WHAT THE TASK REQUIRES: Give the entries again in full. Nothing may be altered.

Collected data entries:
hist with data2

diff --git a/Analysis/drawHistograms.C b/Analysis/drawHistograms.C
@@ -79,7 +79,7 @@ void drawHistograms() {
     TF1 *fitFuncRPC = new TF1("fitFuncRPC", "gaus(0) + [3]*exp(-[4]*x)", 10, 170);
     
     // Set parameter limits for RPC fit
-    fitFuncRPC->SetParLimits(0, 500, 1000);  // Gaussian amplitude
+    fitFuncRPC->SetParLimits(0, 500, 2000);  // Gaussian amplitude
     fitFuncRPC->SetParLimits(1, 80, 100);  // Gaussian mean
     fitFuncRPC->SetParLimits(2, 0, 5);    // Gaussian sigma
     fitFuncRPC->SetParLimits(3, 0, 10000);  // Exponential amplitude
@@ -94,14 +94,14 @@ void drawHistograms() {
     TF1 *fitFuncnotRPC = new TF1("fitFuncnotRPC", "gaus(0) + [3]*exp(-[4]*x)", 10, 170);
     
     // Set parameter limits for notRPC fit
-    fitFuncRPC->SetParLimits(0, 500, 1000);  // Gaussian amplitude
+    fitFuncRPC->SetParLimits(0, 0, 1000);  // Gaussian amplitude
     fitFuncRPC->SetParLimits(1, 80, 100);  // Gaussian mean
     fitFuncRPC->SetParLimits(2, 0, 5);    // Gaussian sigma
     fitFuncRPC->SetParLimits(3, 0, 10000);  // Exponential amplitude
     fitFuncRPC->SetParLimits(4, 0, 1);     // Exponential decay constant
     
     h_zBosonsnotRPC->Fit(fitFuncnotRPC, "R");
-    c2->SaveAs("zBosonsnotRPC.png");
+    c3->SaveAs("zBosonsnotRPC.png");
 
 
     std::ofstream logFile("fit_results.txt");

EXPECTED ANSWER:
hist with data2

diff --git a/Analysis/drawHistograms.C b/Analysis/drawHistograms.C
@@ -79,7 +79,7 @@ void drawHistograms() {
     TF1 *fitFuncRPC = new TF1("fitFuncRPC", "gaus(0) + [3]*exp(-[4]*x)", 10, 170);
     
     // Set parameter limits for RPC fit
-    fitFuncRPC->SetParLimits(0, 500, 1000);  // Gaussian amplitude
+    fitFuncRPC->SetParLimits(0, 500, 2000);  // Gaussian amplitude
     fitFuncRPC->SetParLimits(1, 80, 100);  // Gaussian mean
     fitFuncRPC->SetParLimits(2, 0, 5);    // Gaussian sigma
     fitFuncRPC->SetParLimits(3, 0, 10000);  // Exponential amplitude
@@ -94,14 +94,14 @@ void drawHistograms() {
     TF1 *fitFuncnotRPC = new TF1("fitFuncnotRPC", "gaus(0) + [3]*exp(-[4]*x)", 10, 170);
     
     // Set parameter limits for notRPC fit
-    fitFuncRPC->SetParLimits(0, 500, 1000);  // Gaussian amplitude
+    fitFuncRPC->SetParLimits(0, 0, 1000);  // Gaussian amplitude
     fitFuncRPC->SetParLimits(1, 80, 100);  // Gaussian mean
     fitFuncRPC->SetParLimits(2, 0, 5);    // Gaussian sigma
     fitFuncRPC->SetParLimits(3, 0, 10000);  // Exponential amplitude
     fitFuncRPC->SetParLimits(4, 0, 1);     // Exponential decay constant
     
     h_zBosonsnotRPC->Fit(fitFuncnotRPC, "R");
-    c2->SaveAs("zBosonsnotRPC.png");
+    c3->SaveAs("zBosonsnotRPC.png");
 
 
     std::ofstream logFile("fit_results.txt");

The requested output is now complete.